Use the Code Below to Embed this Infographic into Your Website!
There has been a lot in the news about the booming housing market in Ontario. In particular, the GTA has experienced an unusually strong market with bidding wars on properties that would normally be less in demand. A recent report indicated that the March 2017 average price of a home in the Toronto market was up 33% over the cost of a similar home in March 2016.
While a number of measures are being discussed to slow the increase in home prices, one has caught a great deal of attention. That is the proposal to impose a 15% tax on any non-Canadians who choose to purchase a home in the GTA. Citizens of Canada and those who have been granted permanent resident status would be exempt from the tax.
The question that many people are asking is what this tax would do in terms of impacting the housing market in Ontario. While there are a number of different opinions about what effect, if any, the tax will have, there are some signs it will improve the odds for younger people and those with lower incomes to obtain mortgages and purchase residential properties.
Those who are in favour of the tax understand that it has the potential to motivate people who plan on buying homes they will actually live in and raise families to settle in the area. This is in contrast to corporations and individuals who purchase homes as investment properties and only intend to hold onto them long enough to generate a profit before they move on.
Specifically, Ontario’s premier Kathleen Wynne has this to say about the projected impact of the tax: “With this tax, we’re targeting people who aren’t looking for a place to raise a family, they’re looking only for a quick profit or a safe place to park their money.” Wynne also noted that the provisions in the tax legislation would allow foreigners who purchase residential properties and then later seek to become citizens or obtain permanent resident status could be eligible for some sort of rebate.
Proponents also point toward the impact that such a tax has had in British Columbia. By 2016, the housing market in places like Vancouver had become some of the least affordable in the nation. The implementation of the tax did have the impact of decreasing the number of foreign interests who sought to purchase residential properties in the province and helped to drive the median price for a home to a more affordable level. That trend is expected to continue.
The similar trend emerged in Kitchener, this means more citizens and permanent residents would have the opportunity to become homeowners. Even those with some past financial woes could qualify for poor credit mortgages Kitchener options and own a place of their own.
Those who are not in favour of the tax note that the housing marketing in British Columbia was and is very different from that in Ontario. While there are no hard figures, there are indications that the number of foreign buyers in the GTA have historically accounted for around 8% of the market activity. This estimate, released by Ontario’s finance minister, is only one of several. Others place the figure at a higher or a lower level.
There is some speculation that the tax would discourage foreigners who do intend to become citizens or permanent residents from choosing to settle in the area. Even allowing for the possibility of a rebate at a later time, the initial up front cost could be more than they would be willing or able to manage. This, according to those who are not in favour of the tax, could mean Ontario would lose out on foreigners who would bring job skills to the area that ultimately help the economy.

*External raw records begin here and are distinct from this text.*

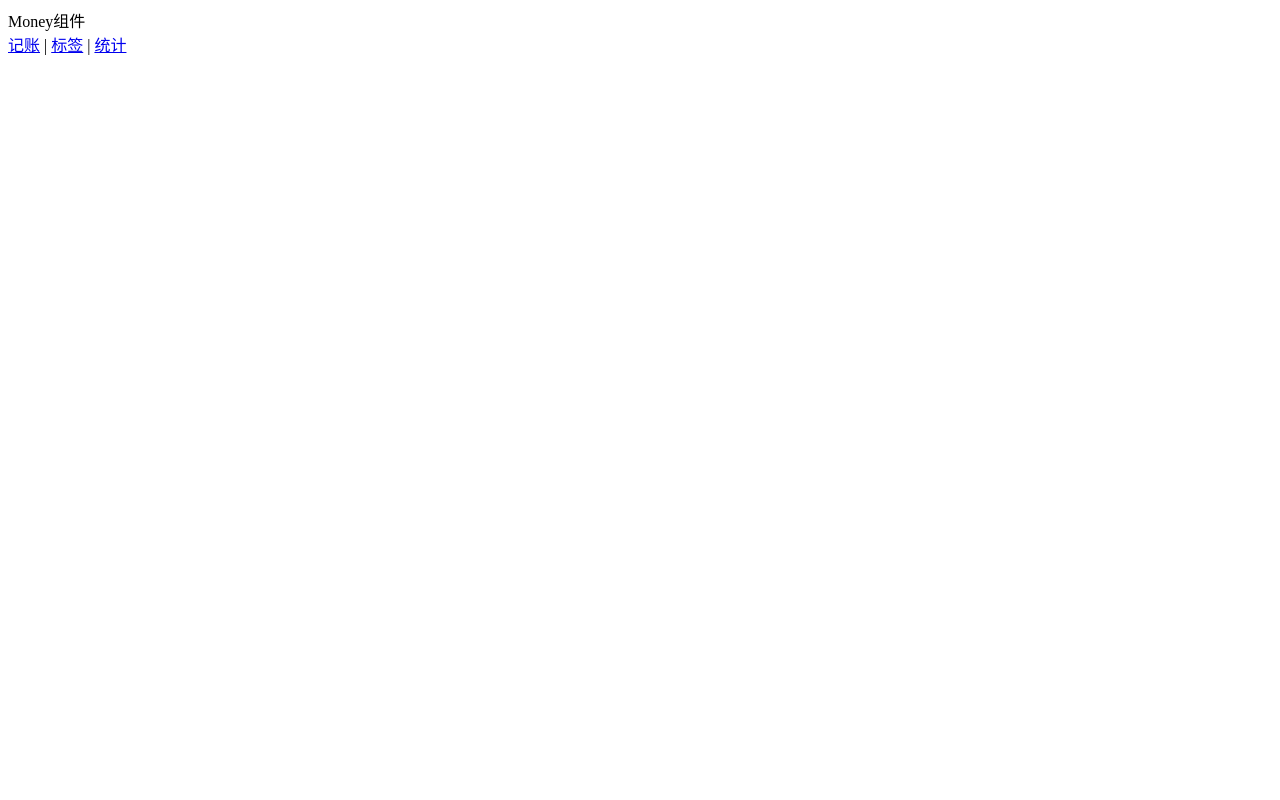
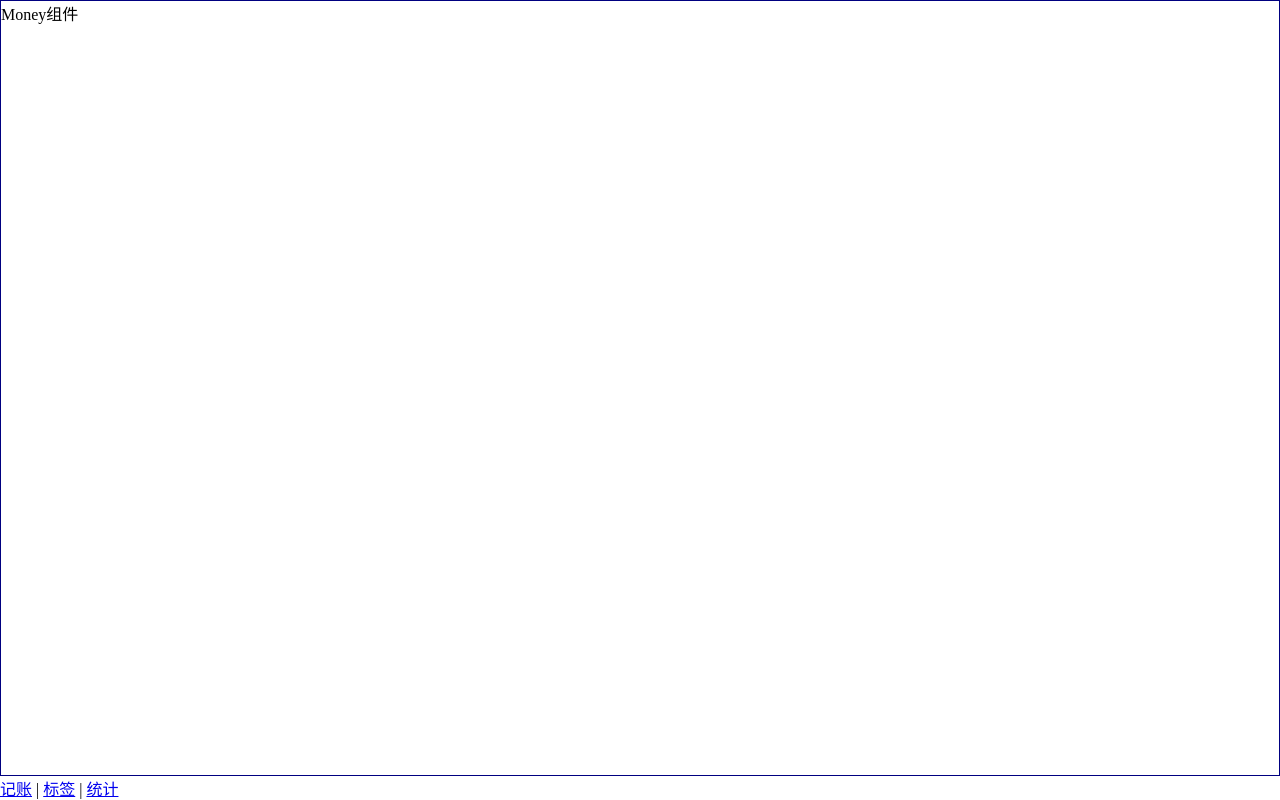
Before and after one commit to liu0haha123/535-money, a Vue app: page /labels#/money in a window 1280 px wide. Built offline with nearby package versions, Linux system fonts and the light colour scheme.

Commit message:
404页面和导航布局

```diff
--- a/src/App.vue
+++ b/src/App.vue
@@ -5,5 +5,9 @@
 </template>
 
 <style lang="scss">
-
+*{
+  margin: 0;
+  padding: 0;
+  box-sizing: border-box;
+}
 </style>
--- a/src/components/Nav.vue
+++ b/src/components/Nav.vue
@@ -1,5 +1,5 @@
 <template>
-  <div>
+  <div class="nav">
     <router-link to="/money">记账</router-link>
     |
     <router-link to="/labels">标签</router-link>
--- a/src/router/index.ts
+++ b/src/router/index.ts
@@ -1,10 +1,9 @@
 import Vue from 'vue';
 import VueRouter, {RouteConfig} from 'vue-router';
-import Home from '@/views/Home.vue';
 import Money from '@/views/Money.vue';
 import Labels from '@/views/Labels.vue';
 import Statistics from '@/views/Statistics.vue';
-
+import NotFound from '@/views/NotFound.vue';
 
 Vue.use(VueRouter);
 
@@ -28,6 +27,11 @@ const routes: Array<RouteConfig> = [
         name: 'Statistics',
         component: Statistics
     },
+    {
+        path:"*",
+        name:"NotFound",
+        component:NotFound
+    }
 ];
 
 const router = new VueRouter({
--- a/src/views/Money.vue
+++ b/src/views/Money.vue
@@ -1,5 +1,8 @@
 <template>
-  <div>Money组件
+  <div class="nav-wrapper">
+   <div class="content">
+     Money组件
+   </div>
   <Nav> </Nav>
   </div>
 </template>
@@ -12,5 +15,14 @@ export default {
 </script>
 
 <style lang='scss' scoped>
-
+.nav-wrapper{
+  display: flex;
+  flex-direction: column;
+  height: 100vh;
+}
+.content{
+  flex-grow: 1;
+  overflow: auto;
+  border: 1px solid navy;
+}
 </style>
--- /dev/null
+++ b/src/views/NotFound.vue
@@ -0,0 +1,19 @@
+<template>
+  <div>
+    <div>当前页面不存在，请检查网址是否正确</div>
+    <div>
+      <router-link to="/">返回首页</router-link>
+    </div>
+  </div>
+
+</template>
+
+<script lang="ts">
+export default {
+  name: 'NotFound'
+};
+</script>
+
+<style lang='scss' scoped>
+
+</style>
```
Also changed, not shown: src/views/Home.vue (deleted, +0 -18 lines).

As someone who has dealt with some credit issues in the past, the ongoing discussion may leave you wondering what the odds are of owning a home someday. Will the tax work as some anticipate and create a more competitive market that allows you to secure better mortgage terms. Could it have the opposite effect and decrease the odds of being able to become a homeowner?
For now, it would be a good idea to consider your present circumstances and if you are in a position to manage a down payment and a monthly mortgage payment. In spite of what others may have told you, your lower credit score does not automatically exclude you from finding a home in the GTA. There are lenders who are willing to work with you. All it takes is finding them.
ocus your attention on working with a broker who knows a great deal about finding the right bad credit mortgage Ottawa. Many brokers have connections with multiple lenders who are willing to work with someone who is financially stable and still recovering from a setback in past years. Those lenders tend to place more emphasis on where you are right now and less on what was going on in your financial life five years ago.
Remember there is more than one way to go about securing private home loans in Toronto. A professional who is used to working with clients who have experienced some credit challenges will know where to look and what can be done to improve your chances of being approved.
While others sort out what the tax will and will not accomplish, go ahead and talk with a broker today. Be completely honest about your current financial circumstances and be prepared to talk about how you would go about honoring your obligations to the lender. If one lender is not willing to take a chance on you right now, there may be another who will. Even if it means doing a little work on your current debt load and rearranging your finances to better effect, you could still end up owning a home before the year is over.